▶ **TASK STATEMENT**
The answer is to be all of the data below, reproduced exactly.

▶ **INPUT DATA**
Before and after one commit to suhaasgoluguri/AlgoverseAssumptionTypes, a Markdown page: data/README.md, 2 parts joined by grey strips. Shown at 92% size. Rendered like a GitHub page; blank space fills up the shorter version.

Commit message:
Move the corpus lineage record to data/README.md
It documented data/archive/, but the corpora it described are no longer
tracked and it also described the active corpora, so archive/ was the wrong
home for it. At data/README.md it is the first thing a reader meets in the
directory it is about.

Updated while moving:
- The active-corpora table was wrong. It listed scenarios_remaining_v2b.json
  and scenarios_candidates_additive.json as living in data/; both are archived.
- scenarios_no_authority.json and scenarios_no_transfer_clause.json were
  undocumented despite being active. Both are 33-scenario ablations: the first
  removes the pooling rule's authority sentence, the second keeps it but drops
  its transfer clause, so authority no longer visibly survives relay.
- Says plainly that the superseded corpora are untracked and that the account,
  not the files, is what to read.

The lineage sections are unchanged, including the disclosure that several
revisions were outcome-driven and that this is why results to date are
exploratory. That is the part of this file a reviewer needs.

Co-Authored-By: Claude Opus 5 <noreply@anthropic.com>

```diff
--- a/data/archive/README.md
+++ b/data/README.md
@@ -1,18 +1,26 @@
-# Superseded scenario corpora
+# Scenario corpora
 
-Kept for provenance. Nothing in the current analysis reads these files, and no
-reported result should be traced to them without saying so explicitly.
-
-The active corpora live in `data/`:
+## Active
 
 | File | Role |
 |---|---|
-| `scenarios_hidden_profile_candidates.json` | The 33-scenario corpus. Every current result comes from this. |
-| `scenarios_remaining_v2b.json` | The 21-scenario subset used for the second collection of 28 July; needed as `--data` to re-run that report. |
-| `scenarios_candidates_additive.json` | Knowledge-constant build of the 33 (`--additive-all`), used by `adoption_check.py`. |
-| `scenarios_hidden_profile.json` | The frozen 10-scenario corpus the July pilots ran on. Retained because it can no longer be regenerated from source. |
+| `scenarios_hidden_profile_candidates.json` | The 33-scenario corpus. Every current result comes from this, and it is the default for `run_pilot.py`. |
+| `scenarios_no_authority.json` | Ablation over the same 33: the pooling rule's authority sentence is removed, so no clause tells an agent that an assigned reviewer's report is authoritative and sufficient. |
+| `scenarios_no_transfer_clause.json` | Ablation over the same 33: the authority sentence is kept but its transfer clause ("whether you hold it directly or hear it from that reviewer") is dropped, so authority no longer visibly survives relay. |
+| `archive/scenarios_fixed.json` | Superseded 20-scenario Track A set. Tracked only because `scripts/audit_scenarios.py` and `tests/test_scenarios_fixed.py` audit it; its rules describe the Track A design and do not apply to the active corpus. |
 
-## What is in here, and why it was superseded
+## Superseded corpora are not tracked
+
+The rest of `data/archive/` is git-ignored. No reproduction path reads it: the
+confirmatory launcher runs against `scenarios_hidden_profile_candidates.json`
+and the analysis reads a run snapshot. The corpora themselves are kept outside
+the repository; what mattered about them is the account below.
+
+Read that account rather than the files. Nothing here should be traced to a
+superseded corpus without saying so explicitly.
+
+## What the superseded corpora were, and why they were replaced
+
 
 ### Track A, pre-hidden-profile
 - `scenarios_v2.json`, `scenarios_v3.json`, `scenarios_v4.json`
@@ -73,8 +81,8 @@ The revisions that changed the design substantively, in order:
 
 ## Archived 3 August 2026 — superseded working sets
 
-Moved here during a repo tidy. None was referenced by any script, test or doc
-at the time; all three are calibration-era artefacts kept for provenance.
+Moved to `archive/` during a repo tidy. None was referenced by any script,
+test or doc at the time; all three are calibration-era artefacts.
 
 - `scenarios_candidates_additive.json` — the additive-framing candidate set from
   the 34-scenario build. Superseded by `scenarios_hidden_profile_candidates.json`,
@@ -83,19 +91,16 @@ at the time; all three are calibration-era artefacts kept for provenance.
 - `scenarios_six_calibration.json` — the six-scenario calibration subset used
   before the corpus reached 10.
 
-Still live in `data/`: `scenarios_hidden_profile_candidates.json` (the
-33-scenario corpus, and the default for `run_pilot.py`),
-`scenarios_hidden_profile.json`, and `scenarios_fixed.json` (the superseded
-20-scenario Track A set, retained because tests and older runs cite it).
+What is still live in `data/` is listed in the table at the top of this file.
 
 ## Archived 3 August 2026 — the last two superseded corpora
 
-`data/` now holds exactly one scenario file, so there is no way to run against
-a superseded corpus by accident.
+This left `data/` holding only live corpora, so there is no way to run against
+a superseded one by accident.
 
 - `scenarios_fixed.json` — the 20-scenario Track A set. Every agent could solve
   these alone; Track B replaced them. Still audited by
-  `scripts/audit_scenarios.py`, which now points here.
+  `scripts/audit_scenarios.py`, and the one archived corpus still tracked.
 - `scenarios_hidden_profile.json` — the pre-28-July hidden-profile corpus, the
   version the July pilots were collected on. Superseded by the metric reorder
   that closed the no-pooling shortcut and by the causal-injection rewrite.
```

▶ **REPLY TO THE TASK**
Before and after one commit to suhaasgoluguri/AlgoverseAssumptionTypes, a Markdown page: data/README.md, 2 parts joined by grey strips. Shown at 92% size. Rendered like a GitHub page; blank space fills up the shorter version.

Commit message:
Move the corpus lineage record to data/README.md
It documented data/archive/, but the corpora it described are no longer
tracked and it also described the active corpora, so archive/ was the wrong
home for it. At data/README.md it is the first thing a reader meets in the
directory it is about.

Updated while moving:
- The active-corpora table was wrong. It listed scenarios_remaining_v2b.json
  and scenarios_candidates_additive.json as living in data/; both are archived.
- scenarios_no_authority.json and scenarios_no_transfer_clause.json were
  undocumented despite being active. Both are 33-scenario ablations: the first
  removes the pooling rule's authority sentence, the second keeps it but drops
  its transfer clause, so authority no longer visibly survives relay.
- Says plainly that the superseded corpora are untracked and that the account,
  not the files, is what to read.

The lineage sections are unchanged, including the disclosure that several
revisions were outcome-driven and that this is why results to date are
exploratory. That is the part of this file a reviewer needs.

Co-Authored-By: Claude Opus 5 <noreply@anthropic.com>

```diff
--- a/data/archive/README.md
+++ b/data/README.md
@@ -1,18 +1,26 @@
-# Superseded scenario corpora
+# Scenario corpora
 
-Kept for provenance. Nothing in the current analysis reads these files, and no
-reported result should be traced to them without saying so explicitly.
-
-The active corpora live in `data/`:
+## Active
 
 | File | Role |
 |---|---|
-| `scenarios_hidden_profile_candidates.json` | The 33-scenario corpus. Every current result comes from this. |
-| `scenarios_remaining_v2b.json` | The 21-scenario subset used for the second collection of 28 July; needed as `--data` to re-run that report. |
-| `scenarios_candidates_additive.json` | Knowledge-constant build of the 33 (`--additive-all`), used by `adoption_check.py`. |
-| `scenarios_hidden_profile.json` | The frozen 10-scenario corpus the July pilots ran on. Retained because it can no longer be regenerated from source. |
+| `scenarios_hidden_profile_candidates.json` | The 33-scenario corpus. Every current result comes from this, and it is the default for `run_pilot.py`. |
+| `scenarios_no_authority.json` | Ablation over the same 33: the pooling rule's authority sentence is removed, so no clause tells an agent that an assigned reviewer's report is authoritative and sufficient. |
+| `scenarios_no_transfer_clause.json` | Ablation over the same 33: the authority sentence is kept but its transfer clause ("whether you hold it directly or hear it from that reviewer") is dropped, so authority no longer visibly survives relay. |
+| `archive/scenarios_fixed.json` | Superseded 20-scenario Track A set. Tracked only because `scripts/audit_scenarios.py` and `tests/test_scenarios_fixed.py` audit it; its rules describe the Track A design and do not apply to the active corpus. |
 
-## What is in here, and why it was superseded
+## Superseded corpora are not tracked
+
+The rest of `data/archive/` is git-ignored. No reproduction path reads it: the
+confirmatory launcher runs against `scenarios_hidden_profile_candidates.json`
+and the analysis reads a run snapshot. The corpora themselves are kept outside
+the repository; what mattered about them is the account below.
+
+Read that account rather than the files. Nothing here should be traced to a
+superseded corpus without saying so explicitly.
+
+## What the superseded corpora were, and why they were replaced
+
 
 ### Track A, pre-hidden-profile
 - `scenarios_v2.json`, `scenarios_v3.json`, `scenarios_v4.json`
@@ -73,8 +81,8 @@ The revisions that changed the design substantively, in order:
 
 ## Archived 3 August 2026 — superseded working sets
 
-Moved here during a repo tidy. None was referenced by any script, test or doc
-at the time; all three are calibration-era artefacts kept for provenance.
+Moved to `archive/` during a repo tidy. None was referenced by any script,
+test or doc at the time; all three are calibration-era artefacts.
 
 - `scenarios_candidates_additive.json` — the additive-framing candidate set from
   the 34-scenario build. Superseded by `scenarios_hidden_profile_candidates.json`,
@@ -83,19 +91,16 @@ at the time; all three are calibration-era artefacts kept for provenance.
 - `scenarios_six_calibration.json` — the six-scenario calibration subset used
   before the corpus reached 10.
 
-Still live in `data/`: `scenarios_hidden_profile_candidates.json` (the
-33-scenario corpus, and the default for `run_pilot.py`),
-`scenarios_hidden_profile.json`, and `scenarios_fixed.json` (the superseded
-20-scenario Track A set, retained because tests and older runs cite it).
+What is still live in `data/` is listed in the table at the top of this file.
 
 ## Archived 3 August 2026 — the last two superseded corpora
 
-`data/` now holds exactly one scenario file, so there is no way to run against
-a superseded corpus by accident.
+This left `data/` holding only live corpora, so there is no way to run against
+a superseded one by accident.
 
 - `scenarios_fixed.json` — the 20-scenario Track A set. Every agent could solve
   these alone; Track B replaced them. Still audited by
-  `scripts/audit_scenarios.py`, which now points here.
+  `scripts/audit_scenarios.py`, and the one archived corpus still tracked.
 - `scenarios_hidden_profile.json` — the pre-28-July hidden-profile corpus, the
   version the July pilots were collected on. Superseded by the metric reorder
   that closed the no-pooling shortcut and by the causal-injection rewrite.
```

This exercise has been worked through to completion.